[Start of section]
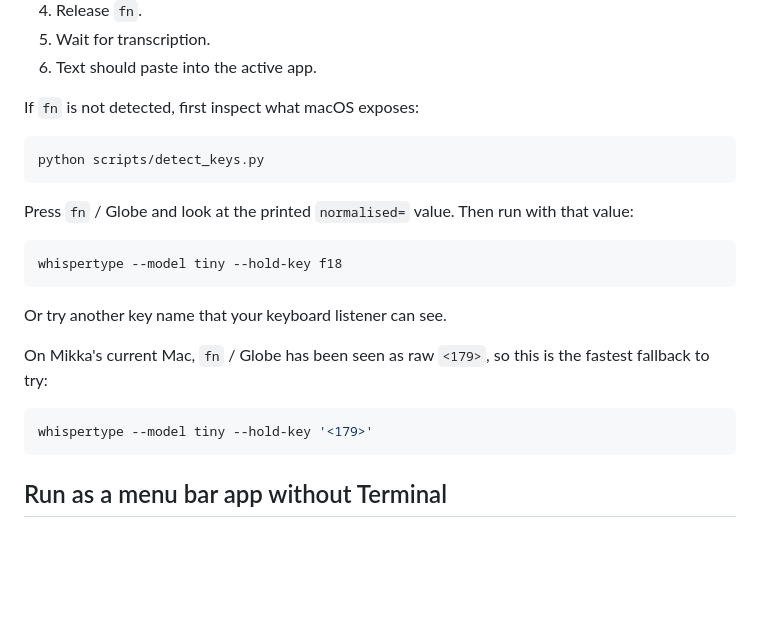
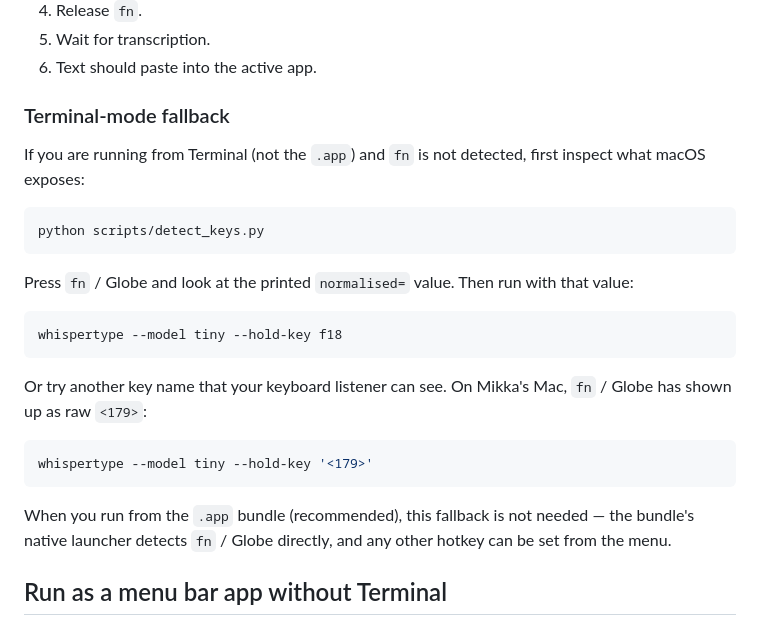
Before and after one commit to mikkaarumugam/open-transcribe-studio, a Markdown page: README.md, the part around one of its changes. Drawn GitHub-style; blank space fills up the shorter version.

````diff
--- a/README.md
+++ b/README.md
@@ -103,7 +102,9 @@ Then:
 5. Wait for transcription.
 6. Text should paste into the active app.
 
-If `fn` is not detected, first inspect what macOS exposes:
+### Terminal-mode fallback
+
+If you are running from Terminal (not the `.app`) and `fn` is not detected, first inspect what macOS exposes:
 
 ```bash
 python scripts/detect_keys.py
@@ -115,13 +116,13 @@ Press `fn` / Globe and look at the printed `normalised=` value. Then run with th
 whispertype --model tiny --hold-key f18
 ```
 
-Or try another key name that your keyboard listener can see.
-
-On Mikka's current Mac, `fn` / Globe has been seen as raw `<179>`, so this is the fastest fallback to try:
+Or try another key name that your keyboard listener can see. On Mikka's Mac, `fn` / Globe has shown up as raw `<179>`:
 
 ```bash
 whispertype --model tiny --hold-key '<179>'
 ```
+
+When you run from the `.app` bundle (recommended), this fallback is not needed — the bundle's native launcher detects `fn` / Globe directly, and any other hotkey can be set from the menu.
 
 ## Run as a menu bar app without Terminal
 
````
Also changed, not shown: other parts of README.md (+49 -28 lines).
[End of section]
Exercise goal – Only lines of the material that contain the word "keyboard" belong in the answer; copy each one.

Task answer –
-Or try another key name that your keyboard listener can see.
+Or try another key name that your keyboard listener can see. On Mikka's Mac, `fn` / Globe has shown up as raw `<179>`:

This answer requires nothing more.